When a line in the data below includes "player", pick it out and copy it.

■ ■ ■ ■ ■

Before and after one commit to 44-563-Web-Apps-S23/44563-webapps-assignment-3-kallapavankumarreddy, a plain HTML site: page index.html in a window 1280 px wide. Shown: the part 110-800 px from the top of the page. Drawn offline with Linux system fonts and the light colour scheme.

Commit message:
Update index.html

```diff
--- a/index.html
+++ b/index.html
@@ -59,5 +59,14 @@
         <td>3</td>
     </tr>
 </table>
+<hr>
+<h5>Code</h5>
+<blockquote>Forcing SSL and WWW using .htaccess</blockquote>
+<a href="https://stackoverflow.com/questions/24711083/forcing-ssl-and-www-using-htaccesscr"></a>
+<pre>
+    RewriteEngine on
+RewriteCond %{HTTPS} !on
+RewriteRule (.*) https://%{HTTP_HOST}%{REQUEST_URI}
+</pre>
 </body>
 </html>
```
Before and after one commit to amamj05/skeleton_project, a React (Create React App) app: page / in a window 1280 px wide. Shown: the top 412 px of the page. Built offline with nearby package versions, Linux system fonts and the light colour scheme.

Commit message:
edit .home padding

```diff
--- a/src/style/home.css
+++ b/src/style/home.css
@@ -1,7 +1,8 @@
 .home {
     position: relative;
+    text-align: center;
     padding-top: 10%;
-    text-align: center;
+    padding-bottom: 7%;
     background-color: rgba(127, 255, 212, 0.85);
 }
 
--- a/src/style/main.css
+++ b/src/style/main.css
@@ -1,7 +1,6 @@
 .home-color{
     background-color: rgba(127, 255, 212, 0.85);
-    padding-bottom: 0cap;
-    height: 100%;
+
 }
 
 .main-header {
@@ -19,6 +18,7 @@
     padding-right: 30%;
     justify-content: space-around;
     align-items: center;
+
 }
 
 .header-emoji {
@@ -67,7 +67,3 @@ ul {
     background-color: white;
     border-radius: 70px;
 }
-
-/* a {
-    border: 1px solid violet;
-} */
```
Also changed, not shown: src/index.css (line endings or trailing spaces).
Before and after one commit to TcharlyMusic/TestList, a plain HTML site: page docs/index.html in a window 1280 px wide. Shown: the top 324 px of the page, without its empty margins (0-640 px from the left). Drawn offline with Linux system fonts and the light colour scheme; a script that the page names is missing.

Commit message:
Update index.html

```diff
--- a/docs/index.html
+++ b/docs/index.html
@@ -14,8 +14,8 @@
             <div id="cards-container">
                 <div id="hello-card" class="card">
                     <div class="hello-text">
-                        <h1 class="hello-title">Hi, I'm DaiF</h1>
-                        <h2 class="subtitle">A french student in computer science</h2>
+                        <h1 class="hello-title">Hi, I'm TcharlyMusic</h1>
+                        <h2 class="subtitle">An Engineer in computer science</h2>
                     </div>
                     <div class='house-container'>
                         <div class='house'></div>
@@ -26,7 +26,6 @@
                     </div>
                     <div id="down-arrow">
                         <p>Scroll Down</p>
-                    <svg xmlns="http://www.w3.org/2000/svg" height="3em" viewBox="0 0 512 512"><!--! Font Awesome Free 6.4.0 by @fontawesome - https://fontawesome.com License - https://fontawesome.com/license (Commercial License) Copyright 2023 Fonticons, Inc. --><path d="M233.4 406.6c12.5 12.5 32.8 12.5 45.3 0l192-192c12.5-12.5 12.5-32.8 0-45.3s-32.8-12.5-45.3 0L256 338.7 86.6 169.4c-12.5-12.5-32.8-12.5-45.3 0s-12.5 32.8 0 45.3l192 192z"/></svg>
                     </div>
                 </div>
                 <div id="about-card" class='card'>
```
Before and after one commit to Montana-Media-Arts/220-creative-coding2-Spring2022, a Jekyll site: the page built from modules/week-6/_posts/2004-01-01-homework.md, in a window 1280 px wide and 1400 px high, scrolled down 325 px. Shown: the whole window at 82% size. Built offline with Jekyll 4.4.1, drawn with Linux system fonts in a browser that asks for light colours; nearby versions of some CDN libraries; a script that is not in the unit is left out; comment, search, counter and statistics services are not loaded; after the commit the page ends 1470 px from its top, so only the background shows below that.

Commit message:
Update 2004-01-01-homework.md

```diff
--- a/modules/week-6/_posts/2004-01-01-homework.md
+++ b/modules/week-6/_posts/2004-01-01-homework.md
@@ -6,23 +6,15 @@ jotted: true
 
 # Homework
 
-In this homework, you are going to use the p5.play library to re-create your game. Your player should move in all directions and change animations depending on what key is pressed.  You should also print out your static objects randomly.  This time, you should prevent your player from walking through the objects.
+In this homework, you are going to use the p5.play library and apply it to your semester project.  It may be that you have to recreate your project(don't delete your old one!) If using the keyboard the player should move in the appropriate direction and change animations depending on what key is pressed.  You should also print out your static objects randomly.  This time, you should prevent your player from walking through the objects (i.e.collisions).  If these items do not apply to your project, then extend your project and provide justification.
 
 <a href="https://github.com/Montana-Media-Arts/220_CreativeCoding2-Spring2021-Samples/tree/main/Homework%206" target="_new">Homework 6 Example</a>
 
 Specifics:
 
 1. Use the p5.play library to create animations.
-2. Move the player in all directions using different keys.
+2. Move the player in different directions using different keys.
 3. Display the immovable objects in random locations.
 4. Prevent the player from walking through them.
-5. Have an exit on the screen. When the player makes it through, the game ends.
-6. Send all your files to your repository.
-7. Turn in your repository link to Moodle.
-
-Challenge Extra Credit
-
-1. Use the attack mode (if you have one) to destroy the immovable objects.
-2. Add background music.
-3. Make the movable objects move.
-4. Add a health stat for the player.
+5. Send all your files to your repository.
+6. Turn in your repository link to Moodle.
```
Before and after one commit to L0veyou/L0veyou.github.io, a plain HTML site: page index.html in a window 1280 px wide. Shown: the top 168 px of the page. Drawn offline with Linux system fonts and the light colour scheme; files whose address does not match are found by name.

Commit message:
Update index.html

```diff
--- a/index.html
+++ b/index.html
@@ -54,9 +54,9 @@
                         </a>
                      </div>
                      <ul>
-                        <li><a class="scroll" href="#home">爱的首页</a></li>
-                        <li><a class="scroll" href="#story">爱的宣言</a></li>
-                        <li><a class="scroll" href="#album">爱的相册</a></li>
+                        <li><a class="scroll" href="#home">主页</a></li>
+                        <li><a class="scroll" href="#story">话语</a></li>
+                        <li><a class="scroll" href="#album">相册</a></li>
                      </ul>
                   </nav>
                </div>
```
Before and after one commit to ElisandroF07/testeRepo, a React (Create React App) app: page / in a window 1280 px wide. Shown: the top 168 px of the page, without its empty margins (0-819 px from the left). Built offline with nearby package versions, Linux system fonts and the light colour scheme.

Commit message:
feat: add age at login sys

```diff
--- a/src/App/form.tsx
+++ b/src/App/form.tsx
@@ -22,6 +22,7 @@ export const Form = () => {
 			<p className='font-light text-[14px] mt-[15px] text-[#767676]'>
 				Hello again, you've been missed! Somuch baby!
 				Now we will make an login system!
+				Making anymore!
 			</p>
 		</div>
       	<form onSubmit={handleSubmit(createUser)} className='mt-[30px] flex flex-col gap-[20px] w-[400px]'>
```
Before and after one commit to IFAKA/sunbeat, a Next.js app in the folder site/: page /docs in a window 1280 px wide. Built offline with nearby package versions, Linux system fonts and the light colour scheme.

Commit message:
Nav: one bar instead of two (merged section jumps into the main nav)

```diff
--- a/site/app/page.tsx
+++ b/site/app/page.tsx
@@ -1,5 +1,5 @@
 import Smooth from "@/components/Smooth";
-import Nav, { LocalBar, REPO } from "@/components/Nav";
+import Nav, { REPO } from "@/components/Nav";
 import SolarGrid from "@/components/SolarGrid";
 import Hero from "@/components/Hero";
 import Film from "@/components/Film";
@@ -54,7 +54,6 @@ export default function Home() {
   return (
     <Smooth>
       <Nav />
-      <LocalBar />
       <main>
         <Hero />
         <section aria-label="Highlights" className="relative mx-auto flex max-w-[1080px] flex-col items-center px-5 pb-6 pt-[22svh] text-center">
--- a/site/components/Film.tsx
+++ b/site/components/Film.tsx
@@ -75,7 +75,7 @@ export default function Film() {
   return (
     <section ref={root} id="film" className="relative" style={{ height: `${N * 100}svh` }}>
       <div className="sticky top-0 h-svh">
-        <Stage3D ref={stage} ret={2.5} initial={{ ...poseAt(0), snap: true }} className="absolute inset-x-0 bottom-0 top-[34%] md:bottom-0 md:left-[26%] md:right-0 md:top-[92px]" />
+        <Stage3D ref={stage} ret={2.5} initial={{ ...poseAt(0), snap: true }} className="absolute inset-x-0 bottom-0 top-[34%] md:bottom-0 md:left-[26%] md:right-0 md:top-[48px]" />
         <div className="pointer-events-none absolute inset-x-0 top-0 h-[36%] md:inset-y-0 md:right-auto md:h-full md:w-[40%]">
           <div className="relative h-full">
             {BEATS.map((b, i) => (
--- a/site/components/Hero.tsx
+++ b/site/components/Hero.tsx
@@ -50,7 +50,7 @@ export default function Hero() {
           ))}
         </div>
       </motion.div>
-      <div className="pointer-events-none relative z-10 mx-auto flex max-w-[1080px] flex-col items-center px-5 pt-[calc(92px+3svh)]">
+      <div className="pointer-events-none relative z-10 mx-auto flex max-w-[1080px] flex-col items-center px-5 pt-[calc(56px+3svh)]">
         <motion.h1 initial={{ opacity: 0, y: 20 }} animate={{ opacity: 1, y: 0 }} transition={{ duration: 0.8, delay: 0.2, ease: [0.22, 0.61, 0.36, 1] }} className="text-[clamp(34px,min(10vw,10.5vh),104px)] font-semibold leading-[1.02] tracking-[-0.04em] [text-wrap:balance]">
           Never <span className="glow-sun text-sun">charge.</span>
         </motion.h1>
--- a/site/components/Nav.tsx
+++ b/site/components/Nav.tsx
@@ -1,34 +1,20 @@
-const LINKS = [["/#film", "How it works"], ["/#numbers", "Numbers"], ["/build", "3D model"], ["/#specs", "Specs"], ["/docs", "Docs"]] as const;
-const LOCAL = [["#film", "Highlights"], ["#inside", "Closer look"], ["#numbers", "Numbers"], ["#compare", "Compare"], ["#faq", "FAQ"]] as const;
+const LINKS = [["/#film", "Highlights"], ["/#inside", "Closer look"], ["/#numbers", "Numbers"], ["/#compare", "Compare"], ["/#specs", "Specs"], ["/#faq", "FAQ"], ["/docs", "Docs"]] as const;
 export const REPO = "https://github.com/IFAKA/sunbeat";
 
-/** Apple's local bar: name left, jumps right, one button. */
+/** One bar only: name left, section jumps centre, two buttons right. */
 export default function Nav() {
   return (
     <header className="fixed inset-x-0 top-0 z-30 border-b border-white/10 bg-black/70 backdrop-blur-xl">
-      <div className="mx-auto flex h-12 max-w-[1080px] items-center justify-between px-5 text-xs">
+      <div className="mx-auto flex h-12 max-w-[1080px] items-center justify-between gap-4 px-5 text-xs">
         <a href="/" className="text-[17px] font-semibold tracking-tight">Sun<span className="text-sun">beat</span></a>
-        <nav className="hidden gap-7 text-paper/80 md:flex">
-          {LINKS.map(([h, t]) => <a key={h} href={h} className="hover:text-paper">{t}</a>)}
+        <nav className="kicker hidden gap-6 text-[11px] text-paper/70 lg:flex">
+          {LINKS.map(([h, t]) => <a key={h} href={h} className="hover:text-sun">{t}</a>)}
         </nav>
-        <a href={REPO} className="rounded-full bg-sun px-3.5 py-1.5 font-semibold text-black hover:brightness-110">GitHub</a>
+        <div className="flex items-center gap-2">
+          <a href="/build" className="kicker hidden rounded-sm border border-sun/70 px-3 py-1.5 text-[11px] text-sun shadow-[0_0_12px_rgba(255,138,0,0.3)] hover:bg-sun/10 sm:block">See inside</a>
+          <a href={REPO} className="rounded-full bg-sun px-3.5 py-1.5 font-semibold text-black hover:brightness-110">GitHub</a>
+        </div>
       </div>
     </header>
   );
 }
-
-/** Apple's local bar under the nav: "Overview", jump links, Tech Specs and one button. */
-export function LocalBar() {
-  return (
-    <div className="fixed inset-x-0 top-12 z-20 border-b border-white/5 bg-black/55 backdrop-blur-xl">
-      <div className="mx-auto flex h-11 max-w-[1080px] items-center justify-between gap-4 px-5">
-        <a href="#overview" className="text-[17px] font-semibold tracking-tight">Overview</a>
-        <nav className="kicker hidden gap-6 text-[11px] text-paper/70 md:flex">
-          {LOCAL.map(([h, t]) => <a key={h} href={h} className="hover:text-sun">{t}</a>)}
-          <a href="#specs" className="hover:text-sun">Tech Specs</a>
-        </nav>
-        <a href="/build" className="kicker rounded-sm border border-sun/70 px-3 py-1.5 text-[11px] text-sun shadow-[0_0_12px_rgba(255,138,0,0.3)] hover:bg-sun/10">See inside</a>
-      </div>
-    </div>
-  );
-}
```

■ ■ ■ ■ ■

Result =
-In this homework, you are going to use the p5.play library to re-create your game. Your player should move in all directions and change animations depending on what key is pressed.  You should also print out your static objects randomly.  This time, you should prevent your player from walking through the objects.
+In this homework, you are going to use the p5.play library and apply it to your semester project.  It may be that you have to recreate your project(don't delete your old one!) If using the keyboard the player should move in the appropriate direction and change animations depending on what key is pressed.  You should also print out your static objects randomly.  This time, you should prevent your player from walking through the objects (i.e.collisions).  If these items do not apply to your project, then extend your project and provide justification.
-2. Move the player in all directions using different keys.
+2. Move the player in different directions using different keys.
 4. Prevent the player from walking through them.
-5. Have an exit on the screen. When the player makes it through, the game ends.
-4. Add a health stat for the player.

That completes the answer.